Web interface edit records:
+++++
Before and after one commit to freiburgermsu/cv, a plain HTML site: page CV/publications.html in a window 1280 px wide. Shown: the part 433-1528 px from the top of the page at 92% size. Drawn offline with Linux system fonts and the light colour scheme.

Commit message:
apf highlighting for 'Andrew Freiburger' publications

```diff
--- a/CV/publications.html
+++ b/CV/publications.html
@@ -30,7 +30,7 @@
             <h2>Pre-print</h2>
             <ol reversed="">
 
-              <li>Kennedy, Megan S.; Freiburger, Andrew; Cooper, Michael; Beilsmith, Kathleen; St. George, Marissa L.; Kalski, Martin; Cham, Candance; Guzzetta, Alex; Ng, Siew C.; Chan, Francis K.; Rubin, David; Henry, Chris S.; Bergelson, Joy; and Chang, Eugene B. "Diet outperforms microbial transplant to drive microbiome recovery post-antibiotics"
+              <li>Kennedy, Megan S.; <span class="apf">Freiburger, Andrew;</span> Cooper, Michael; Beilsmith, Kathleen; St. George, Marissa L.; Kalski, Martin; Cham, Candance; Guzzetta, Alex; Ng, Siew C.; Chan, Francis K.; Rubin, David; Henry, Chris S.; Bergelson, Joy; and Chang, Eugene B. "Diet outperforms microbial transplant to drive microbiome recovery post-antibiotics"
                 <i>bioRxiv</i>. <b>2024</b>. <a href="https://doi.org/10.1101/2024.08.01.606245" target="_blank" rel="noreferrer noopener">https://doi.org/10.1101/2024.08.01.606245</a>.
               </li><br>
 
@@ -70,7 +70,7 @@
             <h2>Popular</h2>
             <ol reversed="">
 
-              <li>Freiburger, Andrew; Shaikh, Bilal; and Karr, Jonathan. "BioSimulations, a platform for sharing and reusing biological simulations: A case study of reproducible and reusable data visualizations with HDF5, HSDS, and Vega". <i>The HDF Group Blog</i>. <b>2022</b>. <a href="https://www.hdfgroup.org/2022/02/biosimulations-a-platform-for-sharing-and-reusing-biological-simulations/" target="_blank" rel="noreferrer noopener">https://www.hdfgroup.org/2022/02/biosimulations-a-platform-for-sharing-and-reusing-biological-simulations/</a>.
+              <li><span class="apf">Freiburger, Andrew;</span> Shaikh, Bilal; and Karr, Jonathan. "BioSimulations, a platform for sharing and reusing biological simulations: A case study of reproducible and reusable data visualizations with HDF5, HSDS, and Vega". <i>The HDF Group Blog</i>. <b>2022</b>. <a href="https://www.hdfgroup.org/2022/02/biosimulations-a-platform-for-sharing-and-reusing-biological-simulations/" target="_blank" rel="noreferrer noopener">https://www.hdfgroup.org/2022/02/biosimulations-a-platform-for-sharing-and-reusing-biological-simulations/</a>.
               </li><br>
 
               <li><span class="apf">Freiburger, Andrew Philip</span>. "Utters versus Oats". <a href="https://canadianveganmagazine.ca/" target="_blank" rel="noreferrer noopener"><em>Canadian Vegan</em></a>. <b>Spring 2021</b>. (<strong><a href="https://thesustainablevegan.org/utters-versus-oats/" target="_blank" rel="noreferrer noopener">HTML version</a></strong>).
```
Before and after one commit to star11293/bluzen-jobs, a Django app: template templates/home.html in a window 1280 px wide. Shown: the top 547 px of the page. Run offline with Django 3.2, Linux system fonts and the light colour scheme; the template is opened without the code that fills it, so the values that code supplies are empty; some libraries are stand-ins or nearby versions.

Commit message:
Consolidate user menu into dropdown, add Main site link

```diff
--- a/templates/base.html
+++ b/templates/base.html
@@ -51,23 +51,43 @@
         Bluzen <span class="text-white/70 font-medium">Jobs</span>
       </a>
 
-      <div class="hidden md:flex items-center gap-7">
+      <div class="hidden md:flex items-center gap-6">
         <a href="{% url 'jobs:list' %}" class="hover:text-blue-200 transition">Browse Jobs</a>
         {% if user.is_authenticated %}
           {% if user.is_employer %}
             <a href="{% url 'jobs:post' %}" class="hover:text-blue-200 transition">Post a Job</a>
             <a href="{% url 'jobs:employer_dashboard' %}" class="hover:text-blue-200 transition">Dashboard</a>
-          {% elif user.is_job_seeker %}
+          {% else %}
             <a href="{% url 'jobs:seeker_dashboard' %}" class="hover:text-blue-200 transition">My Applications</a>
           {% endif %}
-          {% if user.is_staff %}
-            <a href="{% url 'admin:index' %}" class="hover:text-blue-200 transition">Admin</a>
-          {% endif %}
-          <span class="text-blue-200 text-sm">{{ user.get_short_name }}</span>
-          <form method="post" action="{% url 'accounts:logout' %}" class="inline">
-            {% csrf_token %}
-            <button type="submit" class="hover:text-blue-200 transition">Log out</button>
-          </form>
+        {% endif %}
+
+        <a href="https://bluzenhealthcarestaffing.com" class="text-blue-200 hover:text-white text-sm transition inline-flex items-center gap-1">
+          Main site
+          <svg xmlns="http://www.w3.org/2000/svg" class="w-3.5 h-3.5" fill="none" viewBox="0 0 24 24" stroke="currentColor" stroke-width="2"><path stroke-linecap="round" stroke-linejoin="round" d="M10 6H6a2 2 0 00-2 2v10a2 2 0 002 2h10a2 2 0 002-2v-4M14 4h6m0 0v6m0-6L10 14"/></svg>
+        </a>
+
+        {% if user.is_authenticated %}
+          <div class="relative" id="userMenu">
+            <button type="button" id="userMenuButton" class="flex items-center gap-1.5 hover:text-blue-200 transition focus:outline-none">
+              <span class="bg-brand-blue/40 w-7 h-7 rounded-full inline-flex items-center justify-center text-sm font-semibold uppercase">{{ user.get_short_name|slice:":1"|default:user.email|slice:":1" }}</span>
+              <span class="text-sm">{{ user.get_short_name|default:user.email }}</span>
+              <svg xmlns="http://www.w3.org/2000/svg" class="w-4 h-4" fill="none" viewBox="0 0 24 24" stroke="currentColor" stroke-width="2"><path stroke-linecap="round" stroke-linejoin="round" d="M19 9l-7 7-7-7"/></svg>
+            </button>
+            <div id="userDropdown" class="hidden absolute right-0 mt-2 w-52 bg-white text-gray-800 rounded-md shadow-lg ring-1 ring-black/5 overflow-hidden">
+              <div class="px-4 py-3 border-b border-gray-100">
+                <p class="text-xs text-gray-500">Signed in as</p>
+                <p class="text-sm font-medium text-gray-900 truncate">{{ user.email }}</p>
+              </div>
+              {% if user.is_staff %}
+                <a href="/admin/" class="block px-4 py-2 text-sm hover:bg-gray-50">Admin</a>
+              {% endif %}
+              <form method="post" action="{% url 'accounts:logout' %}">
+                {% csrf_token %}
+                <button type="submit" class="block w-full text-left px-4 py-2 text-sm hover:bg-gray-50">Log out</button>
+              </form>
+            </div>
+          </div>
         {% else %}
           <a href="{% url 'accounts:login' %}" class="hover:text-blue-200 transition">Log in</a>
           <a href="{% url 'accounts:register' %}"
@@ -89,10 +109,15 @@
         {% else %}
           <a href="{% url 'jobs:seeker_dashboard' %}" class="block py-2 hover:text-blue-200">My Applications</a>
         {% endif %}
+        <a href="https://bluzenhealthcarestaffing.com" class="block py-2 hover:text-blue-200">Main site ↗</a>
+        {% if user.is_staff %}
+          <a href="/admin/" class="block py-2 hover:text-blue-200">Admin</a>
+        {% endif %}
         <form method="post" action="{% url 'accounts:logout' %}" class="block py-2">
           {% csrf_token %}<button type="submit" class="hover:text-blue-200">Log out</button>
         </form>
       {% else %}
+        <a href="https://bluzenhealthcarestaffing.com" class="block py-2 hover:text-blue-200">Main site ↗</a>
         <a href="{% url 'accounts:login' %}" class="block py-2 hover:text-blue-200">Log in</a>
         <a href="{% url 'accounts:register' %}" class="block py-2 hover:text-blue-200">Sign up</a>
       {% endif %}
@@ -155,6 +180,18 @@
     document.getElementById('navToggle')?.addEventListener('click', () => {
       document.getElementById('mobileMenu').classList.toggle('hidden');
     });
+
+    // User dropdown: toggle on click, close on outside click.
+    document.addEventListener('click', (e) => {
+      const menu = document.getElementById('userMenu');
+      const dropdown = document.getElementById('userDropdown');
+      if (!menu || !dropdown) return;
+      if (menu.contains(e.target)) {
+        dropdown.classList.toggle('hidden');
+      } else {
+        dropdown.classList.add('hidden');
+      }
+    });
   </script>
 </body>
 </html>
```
+++++
Task goal
The lines to copy are those above that contain the string "base".

Answer to this problem
--- a/templates/base.html
+++ b/templates/base.html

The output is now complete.